They lived in Virginia, one of the states that still banned “miscegenation” – the derogatory term used to describe interracial coupling – so they needed to travel to the District of Columbia to be officially recognized as a couple.

They were married in “Whiteness.” Although the couple initially pled guilty, they later decided to dispute the law, and took their fight all the way to the Supreme Court.

But he also said he thinks that "a large portion of the country has gotten over that and as long as you love each other and are not doing it because you're fetishizing interracial relationships or not doing it because you think it's going to help you politically or socially, no one cares," he said.

Among the study's other findings:•Black men are twice as likely to intermarry as black women, while Asian women are much more likely to do so than Asian men.•The most common racial or ethnic pairing among newlywed intermarried couples is a Hispanic person married to a white person (42 percent).

It's a small example of issues interracial couples still face, even 50 years after mixed marriages became legal nationwide. Virginia case — the subject of the recent film "Loving" — that the U. Supreme Court ruled that state bans on interracial marriage were unconstitutional.

Now a new analysis of census data by the Pew Research Center has found that the percentage of interracial or interethnic newlyweds in the U. rose from 3 percent since the Loving case to 17 in 2015.

Some of her biracial friends had much worse experiences, she said, having their hair cut off or being beaten up.

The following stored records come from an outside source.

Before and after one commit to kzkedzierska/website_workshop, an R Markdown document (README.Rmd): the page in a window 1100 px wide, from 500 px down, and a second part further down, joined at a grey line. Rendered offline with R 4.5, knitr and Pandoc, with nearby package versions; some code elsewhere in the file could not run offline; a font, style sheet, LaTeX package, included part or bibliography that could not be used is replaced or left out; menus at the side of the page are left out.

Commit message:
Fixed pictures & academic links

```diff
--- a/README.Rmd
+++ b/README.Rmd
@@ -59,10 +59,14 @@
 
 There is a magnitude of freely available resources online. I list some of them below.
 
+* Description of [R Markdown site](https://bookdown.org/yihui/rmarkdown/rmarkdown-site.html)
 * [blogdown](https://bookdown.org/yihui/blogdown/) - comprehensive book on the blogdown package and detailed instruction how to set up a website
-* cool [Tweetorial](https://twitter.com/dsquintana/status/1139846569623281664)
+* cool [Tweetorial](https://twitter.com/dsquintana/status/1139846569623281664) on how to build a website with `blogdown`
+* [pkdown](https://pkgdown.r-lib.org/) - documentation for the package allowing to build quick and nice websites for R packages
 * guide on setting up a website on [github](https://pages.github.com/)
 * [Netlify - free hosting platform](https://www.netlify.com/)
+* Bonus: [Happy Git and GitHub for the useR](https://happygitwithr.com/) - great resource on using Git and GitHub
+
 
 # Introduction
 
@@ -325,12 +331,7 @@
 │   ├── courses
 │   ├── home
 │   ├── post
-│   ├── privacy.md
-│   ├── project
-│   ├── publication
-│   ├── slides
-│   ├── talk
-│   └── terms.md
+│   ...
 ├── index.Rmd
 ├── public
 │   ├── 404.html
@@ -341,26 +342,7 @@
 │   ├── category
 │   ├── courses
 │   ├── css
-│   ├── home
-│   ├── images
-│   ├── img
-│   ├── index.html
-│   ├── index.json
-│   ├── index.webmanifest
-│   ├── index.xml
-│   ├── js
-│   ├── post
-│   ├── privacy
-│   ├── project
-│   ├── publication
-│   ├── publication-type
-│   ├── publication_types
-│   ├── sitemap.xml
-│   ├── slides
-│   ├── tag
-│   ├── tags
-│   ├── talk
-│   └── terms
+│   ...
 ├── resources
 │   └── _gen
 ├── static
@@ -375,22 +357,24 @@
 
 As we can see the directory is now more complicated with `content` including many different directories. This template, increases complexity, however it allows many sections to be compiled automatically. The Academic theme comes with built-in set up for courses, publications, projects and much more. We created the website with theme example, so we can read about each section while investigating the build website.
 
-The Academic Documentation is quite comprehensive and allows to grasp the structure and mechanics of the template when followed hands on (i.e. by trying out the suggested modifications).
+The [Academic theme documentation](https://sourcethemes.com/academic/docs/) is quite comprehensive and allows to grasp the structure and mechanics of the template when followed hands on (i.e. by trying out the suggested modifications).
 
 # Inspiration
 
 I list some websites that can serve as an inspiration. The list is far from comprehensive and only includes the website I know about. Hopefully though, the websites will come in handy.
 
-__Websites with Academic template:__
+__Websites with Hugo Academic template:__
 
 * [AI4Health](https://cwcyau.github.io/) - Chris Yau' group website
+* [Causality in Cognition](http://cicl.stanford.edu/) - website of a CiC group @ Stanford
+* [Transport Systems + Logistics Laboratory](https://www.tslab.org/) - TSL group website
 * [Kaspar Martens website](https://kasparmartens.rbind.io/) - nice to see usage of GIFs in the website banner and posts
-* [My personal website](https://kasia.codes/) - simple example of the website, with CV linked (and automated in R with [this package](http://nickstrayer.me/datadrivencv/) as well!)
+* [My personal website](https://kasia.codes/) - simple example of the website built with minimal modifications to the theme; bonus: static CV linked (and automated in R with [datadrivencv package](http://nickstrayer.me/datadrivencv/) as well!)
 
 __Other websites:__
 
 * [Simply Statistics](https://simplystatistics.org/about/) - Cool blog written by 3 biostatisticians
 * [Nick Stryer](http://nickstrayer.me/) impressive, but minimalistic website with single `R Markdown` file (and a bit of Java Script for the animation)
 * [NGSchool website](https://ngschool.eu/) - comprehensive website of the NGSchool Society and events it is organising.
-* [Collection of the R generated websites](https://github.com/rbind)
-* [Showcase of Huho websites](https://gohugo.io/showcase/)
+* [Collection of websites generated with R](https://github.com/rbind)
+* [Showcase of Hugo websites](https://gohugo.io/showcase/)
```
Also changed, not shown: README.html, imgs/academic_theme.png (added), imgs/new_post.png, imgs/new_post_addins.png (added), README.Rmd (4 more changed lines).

Some had grandparents or other family members who disowned them.

And Americans have become more accepting of marriages of different races or ethnicities.